Q:9 Is Ocean (Sea) in the novel, The Old Man And the Sea, a living being? Justify or otherwise. (P.U.96/SG – 1)
Or Discuss the Ocean (Sea) as a living character In the novel, The Old Man And the Sea. (P.U.2001/2008
Or Explain the role of Nature in the novel. The Old Man And the Sea P.U.1997/S.
Or Describe the symbolic significance of the Ocean in the novel, The Old Man And The Sea.
Or The sea/ocean is a living being. Elaborate. P.U.2004/A.G-l
Ans: In Hemingway’s novel, The Old Man And the Sea, the ocean (sea) is indeed a very important character, a living character,a real character like the human beings. It has its own role to play in the story of this novel. It has its own relations with other characters of the novel.
It has a great symbolic significance. As ocean is one of the mighty forces of Nature, its role also may be called the role of Nature or Universe or Destiny. The old man thinks of the sea as a masculine character.
Like other living beings, the ocean has its own taste, voices, colours, atmosphere and times. Sometimes it proves terrible when it is stormy but mostly it is gentle. At the end, it treats Santiago rather cruelly with the provision of sharks to eat up his hunted fish, marlin, a huge fish.

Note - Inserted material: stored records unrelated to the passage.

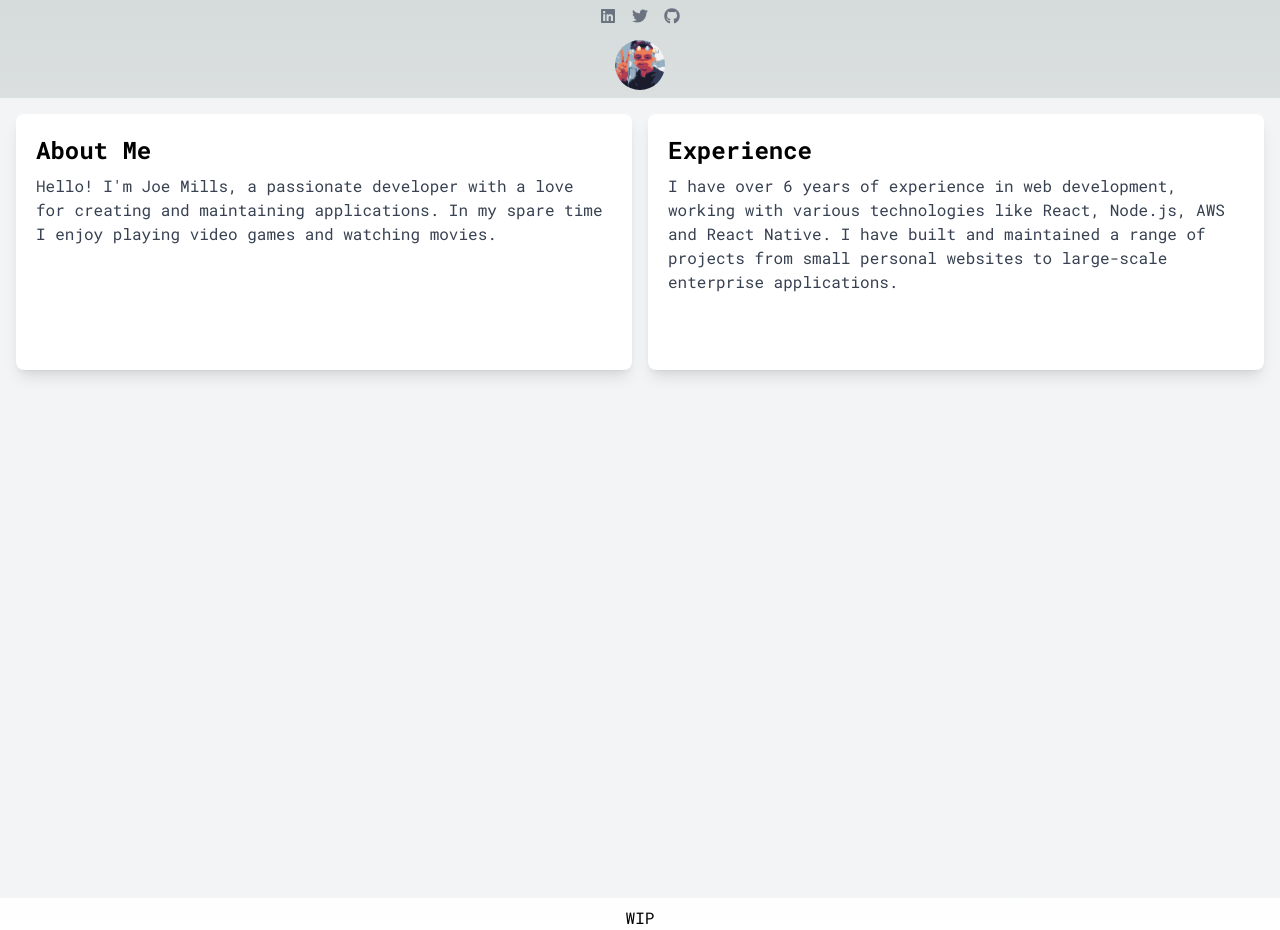
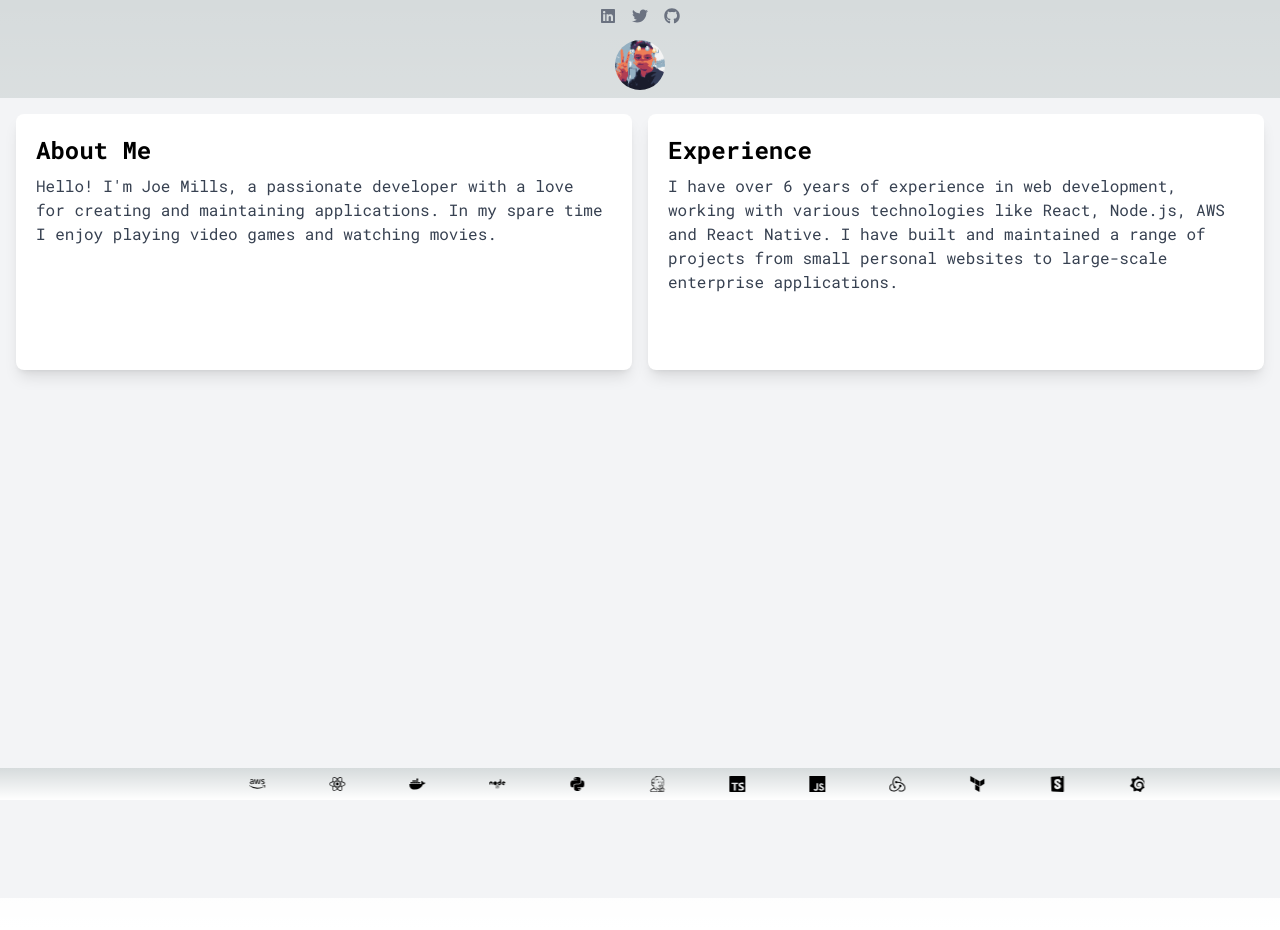
Before and after one commit to millsjoe/portfolio, a Next.js app: page / in a window 1280 px wide. Built offline with nearby package versions, Linux system fonts and the light colour scheme.

Commit message:
add a footer

```diff
--- /dev/null
+++ b/src/app/components/footer.tsx
@@ -0,0 +1,36 @@
+import React from "react";
+import {
+  FaAws,
+  FaReact,
+  FaDocker,
+  FaNode,
+  FaPython,
+  FaJenkins,
+} from "react-icons/fa";
+import {
+  SiTypescript,
+  SiJavascript,
+  SiRedux,
+  SiTerraform,
+  SiGrafana,
+  SiStorybook,
+} from "react-icons/si";
+
+export const Footer = () => {
+  return (
+    <div className="flex flex-row scroll-footer h-auto gap-16">
+      <FaAws />
+      <FaReact />
+      <FaDocker />
+      <FaNode />
+      <FaPython />
+      <FaJenkins />
+      <SiTypescript />
+      <SiJavascript />
+      <SiRedux />
+      <SiTerraform />
+      <SiStorybook />
+      <SiGrafana />
+    </div>
+  );
+};
--- a/src/app/components/header.tsx
+++ b/src/app/components/header.tsx
@@ -28,7 +28,7 @@ const socialMediaLinks: SocialMediaIconProps[] = [
 
 export const SocialMedia = () => {
   return (
-    <div className="flex flex-col gap-4 items-center justify-center pt-2">
+    <div className="flex flex-col gap-4 items-center justify-center p-2">
       <div className="flex space-x-4">
         {socialMediaLinks.map(({ platform, url, icon }) => (
           <a
--- a/src/app/globals.css
+++ b/src/app/globals.css
@@ -16,7 +16,7 @@
   }
 }
 
-body {
+body, footer {
   color: rgb(var(--foreground-rgb));
   background: linear-gradient(
       to bottom,
@@ -26,6 +26,18 @@ body {
     rgb(var(--background-start-rgb));
 }
 
+@keyframes scroll {
+  from {
+      transform: translateX(100%);
+  }
+  to {
+      transform: translateX(-100%);
+  }
+}
+
+.scroll-footer {
+  animation: scroll 15s linear infinite;
+}
 @layer utilities {
   .text-balance {
     text-wrap: balance;
--- a/src/app/page.tsx
+++ b/src/app/page.tsx
@@ -1,10 +1,11 @@
 import { Card } from "./components/card";
+import { Footer } from "./components/footer";
 import { SocialMedia } from "./components/header";
 import React from "react";
 
 export default function Home() {
   return (
-    <div className="flex flex-col md:flex-col gap-2 items-center justify-center">
+    <div className="flex flex-col md:flex-col items-center justify-center">
       <SocialMedia />
       <div className="bg-gray-100 flex justify-center min-h-screen p-4">
         <div className="flex flex-col md:flex-row gap-4 items-start">
@@ -23,7 +24,10 @@ large-scale enterprise applications."
           />
         </div>
       </div>
-      WIP
+
+      <footer className="flex w-full items-center overflow-hidden h-auto p-2 sticky bottom-0">
+        <Footer />
+      </footer>
     </div>
   );
 }
```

It also plays a good role in giving him continuous supply of food in the form of tunas, shrimps, dolphins and flying fish. It also plays a good role when it lets him sail back peacefully. This denotes the kind attitude of the ocean to wards the old man.
In this novel, the Ocean, one of the mighty forces of Nature/Destiny/Universe, also proves to be a good teacher for the sailors or fishermen. For Santiago, the ocean (sea) does a lot when he is all alone on its surface with a skiff, far away from the world of men. It assumes the role of a moral teacher for the Old Man. It teaches him how to resign to his fate. It teaches him to invoke God, Christ and Mary for help in his ordeal. He prays to God first to let the fish be baited and then to release him of the cramp of his left hand. 301